It was 2002 when NFL referee Ron Winter got his first playoff assignment. In a wild card game between the New York Giants and San Francisco 49ers his crew blew a call in a controversial finish. They threw an illegal man downfield penalty on a player that was an eligible receiver. Paul Tagliabue later defined the call as the “most disappointing officiating blunder” he’d seen as commissioner.
The Chiefs wound up beating the Buffalo Bills 23-13 this weekend, but there was a call that Ron’s crew made that, at the time, looked as though it could lead to another debacle.
Buffalo led 10-3 early in the third quarter at home and they had the ball. Kansas City had them backed up and had regained some momentum defensively. On third-and-seven from the Bills 23-yard-line the Chiefs blitzed CB Brandon Flowers, and as he dove in front of Buffalo QB Jeff Tuel his foot made contact with Tuel’s leg. Flowers was flagged for unnecessary roughness, and I literally spit my drink through my nose.

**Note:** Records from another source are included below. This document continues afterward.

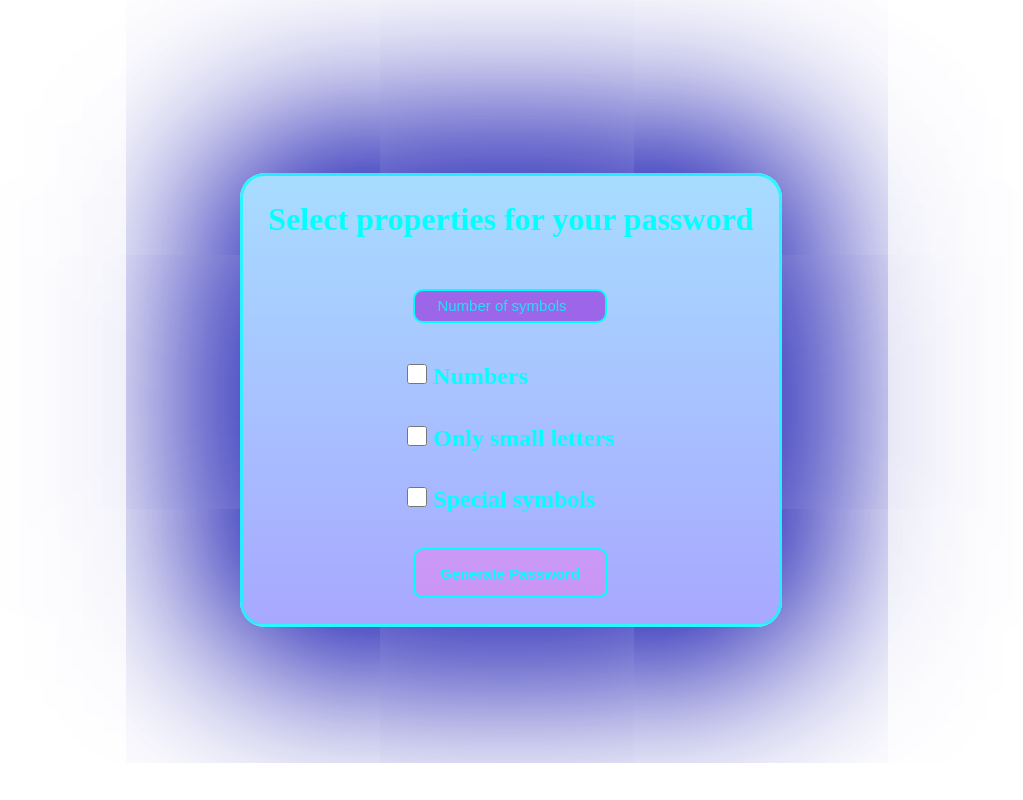
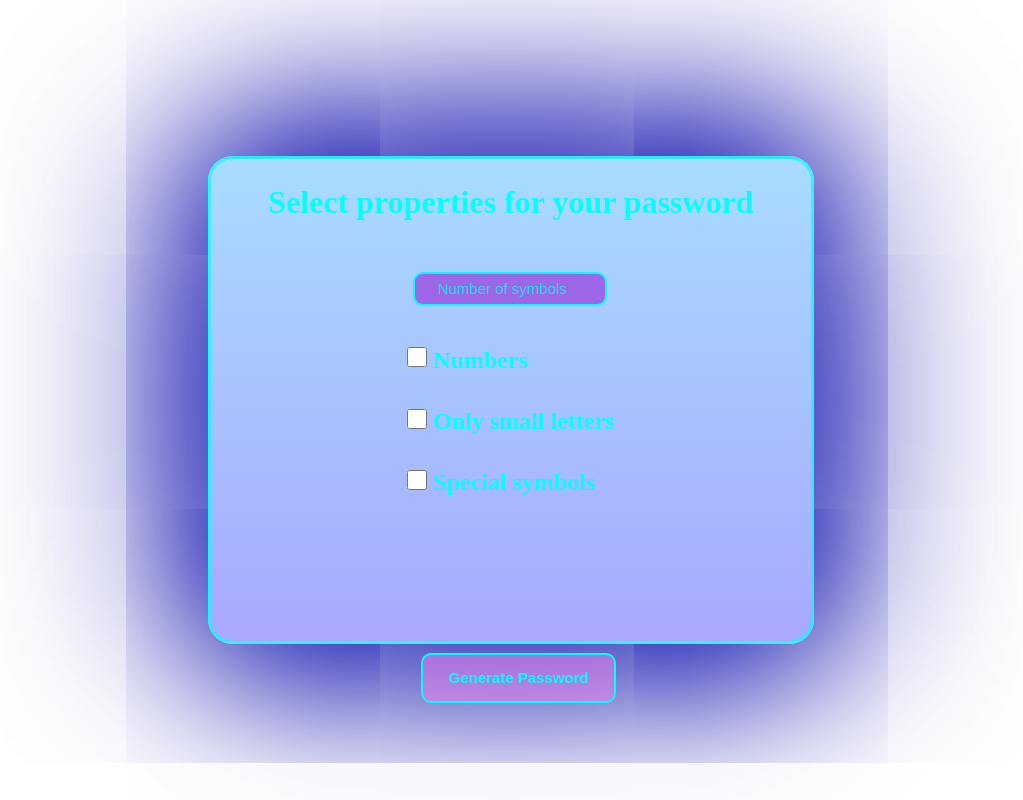
Before and after one commit to MarekJuricko/PasswordGenerator, a plain HTML site: page index.html in a window 1280 px wide. Shown: the whole page, without its empty margins (129-1152 px from the left). Drawn offline with Linux system fonts and the light colour scheme.

Commit message:
upgraded index.html,style.css files for functionality

```diff
--- a/index.html
+++ b/index.html
@@ -10,10 +10,11 @@
 <body>
 
     <div id="mainBox">
-        <h1>Select properties for your password</h1>
+        <h1 id="mainText">Select properties for your password</h1>
 
         <div id="form">
             <form>
+                <div id="properties">
                     <input type="number" placeholder="Number of symbols" min="10" max="25" id="symbols">
 
                     <h2>
@@ -27,6 +28,10 @@
                     <h2>
                         <input type="checkbox" class="check" id="specials"> Special symbols
                     </h2>
+                </div>
+
+                <div id="final">
+                </div>
 
                 <input type="submit" value="Generate Password" id="generator">
             </form>
--- a/style.css
+++ b/style.css
@@ -21,10 +21,17 @@ body{
     border: 3px solid rgba(0, 255, 255, 0.75);
     border-radius: 25px;
     box-shadow: -5px -5px 200px rgb(0, 0, 170), 5px 5px 200px rgb(0, 0, 170);
+
+    position: absolute;
+
+    min-width: 600px;
+    min-height: 455px;
+
 }
 
 #mainBox>h1{
     padding: 25px;
+    text-align: center;
 }
 
 /* form appearance */
@@ -37,6 +44,10 @@ body{
 
 #symbols,#numbers,#small,#specials,#generator{
     margin: 10% 0%;
+}
+
+#final{
+    padding-top: 125px;
     position: relative;
 }
 
@@ -84,6 +95,10 @@ body{
     border-radius: 10px;
     color: aqua;
     font-weight: bold;
+
+    position: absolute;
+    top: 90%;
+    left: 32.5%;
 }
 
 #generator:hover{
```
Lines whose indentation alone changed are shown as unchanged.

The drive eventually led to a Bills field goal, and a two-possession lead for Buffalo inside a stadium Kansas City hadn’t won in since 1986.
Rule 2, Section 12, Article 9(a) of the NFL rulebook specifically states in reference to roughing the passer calls that “incidental or inadvertent contact by a player who is easing up or being blocked into the passer will not be considered significant.”
Immediately after the flag, my phone lit up. “One of the worst calls I’ve ever seen,” the text said. At first, I thought “Na… I had to have seen worse.” The more I thought about it I couldn’t come up with one that was completely judgmental and unfortunately un-reviewable for correction. Winter didn’t throw the hanky, but he was the only one on the field that could make it right and failed to do so.
I understand officiating is a tough job. I’ve done it myself, though not at the level of intensity these guys have to. Very seldom do I get on the stripes for that very reason. The penalty in the playoffs happened on a botched field goal attempt that left everybody scrambling, and both players and officials were out of position. I can understand the confusion of the moment.
That wasn’t the case on Sunday. It wasn’t the playoffs, but while watching the Chiefs play the Bills yesterday I’ve decided I witnessed the most blatantly “questionable” call I’ve personally ever seen in professional football.
I’m just glad for all involved it wasn’t the difference in the game.
Troy Alan is a Kansas City Chiefs writer for RantSports.com. Follow him on Twitter @TRantMedia.